So Blech. I’m still playing FFXIV but I feel the writing is on the wall. I do really like their crafting system, being able to switch jobs is pretty nice too. I feel the game as a whole follows WoW’s “let’s make the game really easy so that casual players can play and hardcore players feel left out.” But that’s becoming standard, anything meant for a hardocre player is viewed as “not with the times.” I may go back to giving EQ2 another play, but honestly don’t have high hopes, it seems like the servers are pretty dead now.

Return to the land of MMORPGs

It was during Christmas Vacation, amidst working during my time off, that I was contemplating my current state of loneliness in life. And I was trying to think back to a time where I was feeling less lonely and more fulfilled by interactions with others, and I realized that this came largely due to friends made during online games rather than in real life.

I’ve always had a select few really good offline friends, but this was always supplemented by online friends made in games. It was in this way I always felt very fulfilled with my relationships in life despite having a case of social anxiety.

Well as it turns out, 5 or 6 years ago, I was playing Travian fairly hardcore and also in a hardcore EQ2 raiding guild when I had some fights with my roommate that led to me deciding that I needed to make my priorities a little more real life and a little less online. This was also helped by the fact that my raiding guild had broken up and though I joined a new one, I didn’t find it as fulfilling and didn’t really like the latest expansion from EQ2 so it felt like a natural time to end online games.

Now years later, no roommate and my kid is nearly 18, I find myself having less real world responsibilities again and I notice myself becoming more lonely.
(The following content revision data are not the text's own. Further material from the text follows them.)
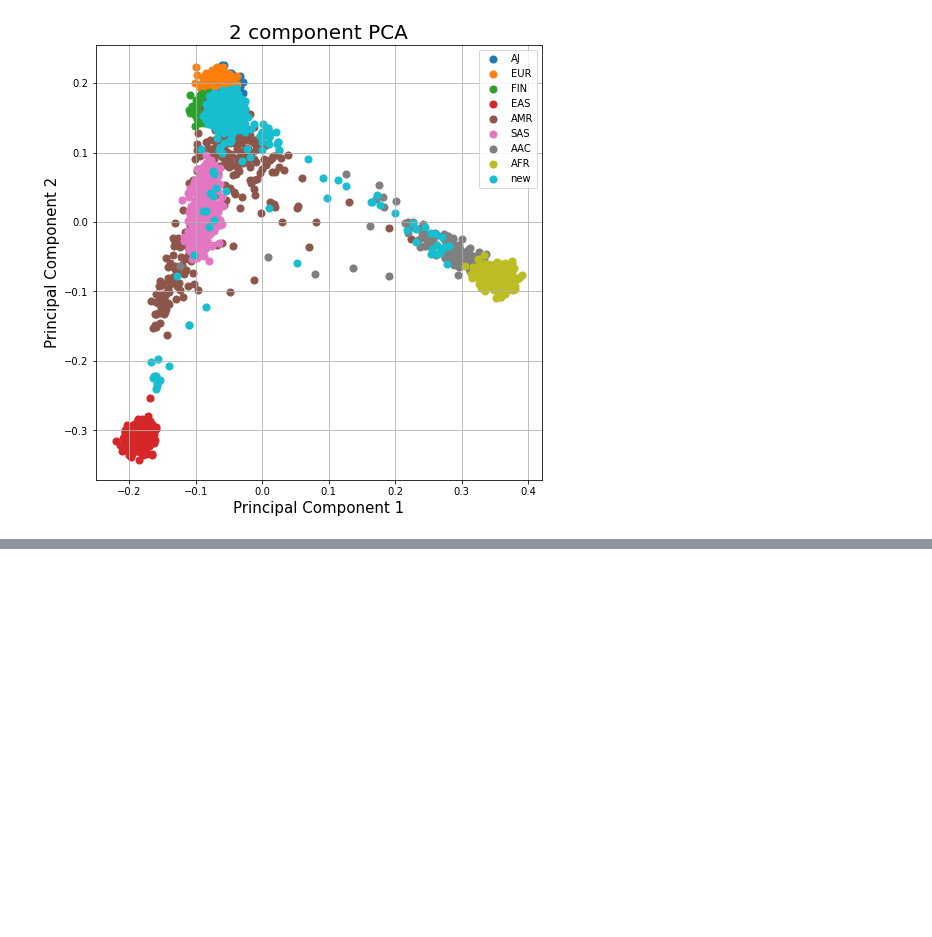
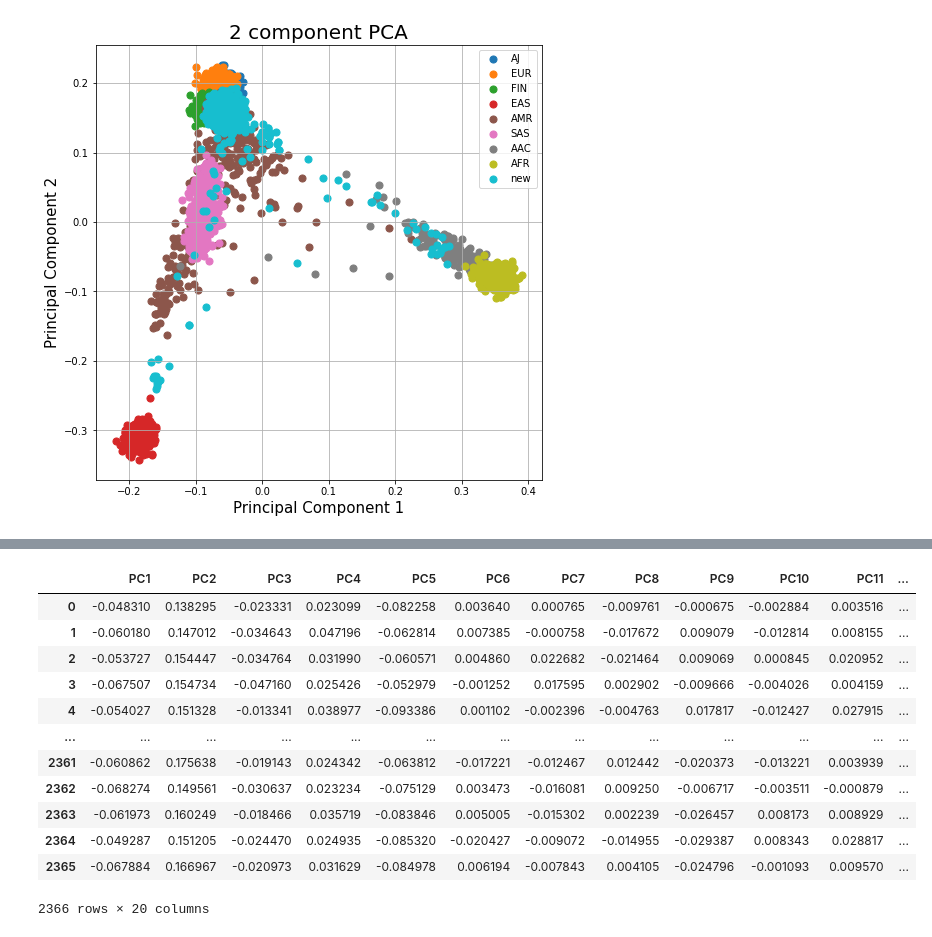
Before and after one commit to dvitale199/GWAS, a Jupyter notebook: clean_ancestry_sandbox.ipynb, the cells around one changed output, grey strips where cells are left out. Saved outputs shown, nothing was run; the diff lists cells and outputs as text; code cells hidden in the pictures; blank space fills up the shorter version.

```diff
--- a/clean_ancestry_sandbox.ipynb
+++ b/clean_ancestry_sandbox.ipynb
@@ -278,0 +281,19 @@ bash /data/vitaled2/GWAS/gwas/faststructure_setup_and_run.sh -i /data/vitaled2/t
+# %%
+# set new samples aside for labeling after training the model
+X_new = projected.drop(columns=['FID','IID','label'])
+X_new_ids = projected[['FID','IID']]
+X_new
+# %% [output]
+|  | PC1 | PC2 | PC3 | PC4 | PC5 | PC6 | PC7 | PC8 | PC9 | PC10 | PC11 | ... |
+| 0 | -0.048310 | 0.138295 | -0.023331 | 0.023099 | -0.082258 | 0.003640 | 0.000765 | -0.009761 | -0.000675 | -0.002884 | 0.003516 | ... |
+| 1 | -0.060180 | 0.147012 | -0.034643 | 0.047196 | -0.062814 | 0.007385 | -0.000758 | -0.017672 | 0.009079 | -0.012814 | 0.008155 | ... |
+| 2 | -0.053727 | 0.154447 | -0.034764 | 0.031990 | -0.060571 | 0.004860 | 0.022682 | -0.021464 | 0.009069 | 0.000845 | 0.020952 | ... |
+| 3 | -0.067507 | 0.154734 | -0.047160 | 0.025426 | -0.052979 | -0.001252 | 0.017595 | 0.002902 | -0.009666 | -0.004026 | 0.004159 | ... |
+| 4 | -0.054027 | 0.151328 | -0.013341 | 0.038977 | -0.093386 | 0.001102 | -0.002396 | -0.004763 | 0.017817 | -0.012427 | 0.027915 | ... |
+| ... | ... | ... | ... | ... | ... | ... | ... | ... | ... | ... | ... | ... |
+| 2361 | -0.060862 | 0.175638 | -0.019143 | 0.024342 | -0.063812 | -0.017221 | -0.012467 | 0.012442 | -0.020373 | -0.013221 | 0.003939 | ... |
+| 2362 | -0.068274 | 0.149561 | -0.030637 | 0.023234 | -0.075129 | 0.003473 | -0.016081 | 0.009250 | -0.006717 | -0.003511 | -0.000879 | ... |
+| 2363 | -0.061973 | 0.160249 | -0.018466 | 0.035719 | -0.083846 | 0.005005 | -0.015302 | 0.002239 | -0.026457 | 0.008173 | 0.008929 | ... |
+| 2364 | -0.049287 | 0.151205 | -0.024470 | 0.024935 | -0.085320 | -0.020427 | -0.009072 | -0.014955 | -0.029387 | 0.008343 | 0.028817 | ... |
+| 2365 | -0.067884 | 0.166967 | -0.020973 | 0.031629 | -0.084978 | 0.006194 | -0.007843 | 0.004105 | -0.024796 | -0.001093 | 0.009570 | ... |
+2366 rows × 20 columns
```
Also changed, not shown: parts of 35 cells of this notebook.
I realized that it was this absence of online games which had a big part of it so here I am, returning to the scene of the MMO.

I first thought, well EQ2 is still kicking but upon looking at the game as a whole I must say that it isn’t kicking all that much. I’m a little disappointed that EQ Next was axed as I think that one may have been a good home. So I started looking at what games made a good Raiding experience. I feel that, though I tend to prefer sand boxy games, this raiding cromradery is what I miss from my online life. Relaly guild cromradery, but I think raiding hardcore really speeds up frienships so that’s what I’m at for now.

With EQ pretty much out, there really isn’t a ton of games with a good raid experience. I kept on searching and finding people pointing at 3 games… World of Warcraft, Final Fantasy XIV, and Wildstar. Well, I kind of don’t want to go to WoW…. I have always been against how they have dumbed down the genre and made it easier, and though they do have a raiding experience, in my EQ2 days, EQ2 was largely thought as the better experience. It’s totally possible WoW has since gotten better, but meh I just don’t want to play that game really. I also have discovererd that Wildstar, though newer than the other two, has lost most of its subscribers and is a fairly lonely game so I felt that kind of took it out of contention for me. This left me with Final Fantasy XIV.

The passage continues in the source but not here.